Date: 11 October 2016, 13:30, READ:
Interview with the OSCE Parliamentary Assembly's Special Representative on the South Caucasus, Kristian Vigenin
Q. What do you think of the current state of bilateral ties between Azerbaijan and the OSCE Parliamentary Assembly?
A. Azerbaijan is a valued member of the OSCE Parliamentary Assembly, with an active delegation led by Bahar Muradova, who also serves in the country’s Milli Mejlis (parliament) as vice-speaker. Having such a high-level leader from Azerbaijan is an advantage to the PA, as it helps raise the visibility of our work in Azerbaijan and the wider region. We also benefit from the engaged leadership of Azerbaijani parliamentarian Azay Guliyev, who serves as Vice-President of our Assembly, and before that was Vice-Chair of the OSCE PA’s Committee on Political Affairs and Security.
I was very well received in my visit to Baku last spring, meeting with the President Ilham Aliyev, Speaker of the Parliament Ogtay Asadov, and Minister for Foreign Affairs Elmar Mammadyarov. As I said at the time, there is a need to continue and intensify inter-parliamentary communication in favor of efforts to promote human rights and for a peaceful solution to the Nagorno-Karabakh conflict.

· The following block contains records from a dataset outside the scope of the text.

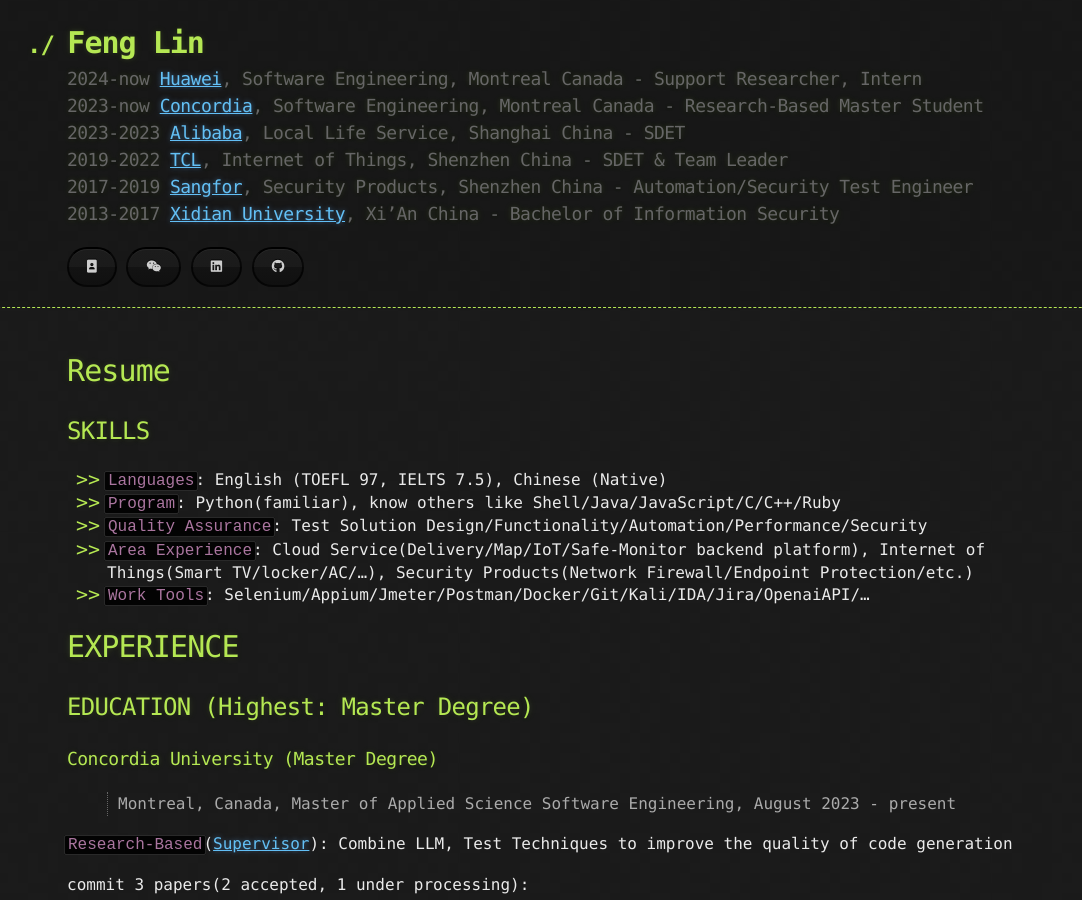
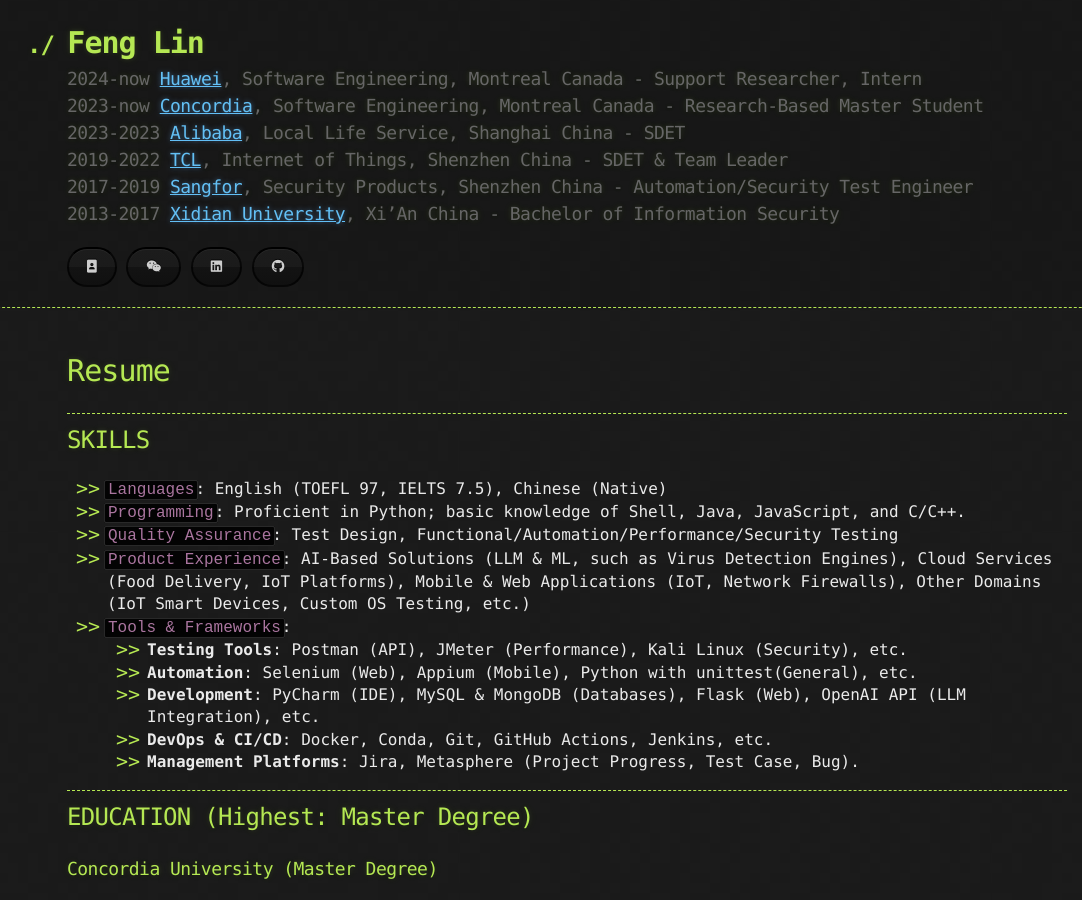
Before and after one commit to L1nwatch/L1nwatch.github.io, a Jekyll site: the page built from index.md, in a window 1280 px wide and 900 px high. Shown: the whole window, without its empty margins (73-1155 px from the left). Built offline with Jekyll 4.4.1, drawn with Linux system fonts in a browser that asks for light colours; our own code applies the rules of GitHub Pages for plain Markdown files.

Commit message:
[2025-01-17] try to update my resume

```diff
--- a/index.md
+++ b/index.md
@@ -4,15 +4,22 @@
 
 # Resume
 
+---
+
 ## SKILLS
 
 - `Languages`: English (TOEFL 97, IELTS 7.5), Chinese (Native)
-* `Program`: Python(familiar), know others like Shell/Java/JavaScript/C/C++/Ruby
-* `Quality Assurance`: Test Solution Design/Functionality/Automation/Performance/Security
-* `Area Experience`: Cloud Service(Delivery/Map/IoT/Safe-Monitor backend platform), Internet of Things(Smart TV/locker/AC/...), Security Products(Network Firewall/Endpoint Protection/etc.)
-* `Work Tools`: Selenium/Appium/Jmeter/Postman/Docker/Git/Kali/IDA/Jira/OpenaiAPI/…
+- `Programming`: Proficient in Python; basic knowledge of Shell, Java, JavaScript, and C/C++.
+- `Quality Assurance`: Test Design, Functional/Automation/Performance/Security Testing
+- `Product Experience`: AI-Based Solutions (LLM & ML, such as Virus Detection Engines), Cloud Services (Food Delivery, IoT Platforms), Mobile & Web Applications (IoT, Network Firewalls), Other Domains (IoT Smart Devices, Custom OS Testing, etc.)
+- `Tools & Frameworks`:
+  - **Testing Tools**: Postman (API), JMeter (Performance), Kali Linux (Security), etc.
+  - **Automation**: Selenium (Web), Appium (Mobile), Python with unittest(General), etc.
+  - **Development**: PyCharm (IDE), MySQL & MongoDB (Databases), Flask (Web), OpenAI API (LLM Integration), etc.
+  - **DevOps & CI/CD**: Docker, Conda, Git, GitHub Actions, Jenkins, etc.
+  - **Management Platforms**: Jira, Metasphere (Project Progress, Test Case, Bug).
 
-# EXPERIENCE
+---
 
 ## EDUCATION (Highest: Master Degree)
 
@@ -43,6 +50,8 @@
 
 C/C++, Data Structure Algorithm Analysis, Cryptography, Computer Networks,
 Software Reverse Engineering, Operating System Principles, Principles of Database, etc...
+
+---
 
 ## WORK
 
```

Q. Does the OSCE PA intend to send any delegation to Azerbaijan to improve bilateral ties?
A. I am always looking forward to holding discussions with my colleagues in Azerbaijan and other countries in the region and exploring ways to continue developing our relations. I was pleased to have an opportunity to speak with parliamentarians from the South Caucasus on the sidelines of the OSCE PA Autumn Meetings in Skopje.
It is my hope to visit the region again in the coming months, at a mutually convenient time.
Q. What do you think was the reason behind the OSCE PA’s refusal to attend previous elections held in Azerbaijan as well as the September 26 referendum?
A. The Parliamentary Assembly decided not to observe the parliamentary elections last year after restrictions placed on our partners in the OSCE Office for Democratic Institutions and Human Rights forced them to cancel their planned election observation mission. As our President said at that time – it was only appropriate that if our close partner ODIHR could not observe, then we should not observe.
When it comes to the 26 September constitutional referendum in Azerbaijan, I don’t believe that the OSCE Parliamentary Assembly was ever invited to observe this. In any event, we generally do not observe referenda, focusing our resources instead particularly on parliamentary elections.
Q. What are the OSCE PA’s plans about contributing to the settlement of the Armenia-Azerbaijan Nagorno-Karabakh conflict? Are you thinking of organizing a meeting between parliamentarians from both sides?
A. As I have stated on numerous occasions, there is no military solution to the conflict. I have urged all sides to stop aggressive rhetoric and to make space for more constructive efforts for peace, expressing support in particular for the Minsk Process. In this regard, the PA can play an important role by facilitating meaningful dialogue on the parliamentary level, which ultimately can build trust and promote confidence-building measures.
There are some concrete ideas and I'll inform the broader public as soon as we come closer to their fulfillment.
Q. In your previous interviews you had expressed your intention to visit Nagorno-Karabakh. Do you have any plans about realizing it or paying a visit to the region in the near future?
A. I have nothing to report on this right now. In general terms I think it is useful for those that are actively involved in efforts for peace to personally see the situation on the ground. I would only move forward with visiting the Nagorno-Karabakh region if it can be arranged through the appropriate channels, with the agreement of the authorities both in Baku and Yerevan, and if this would be an actual contribution to ongoing efforts.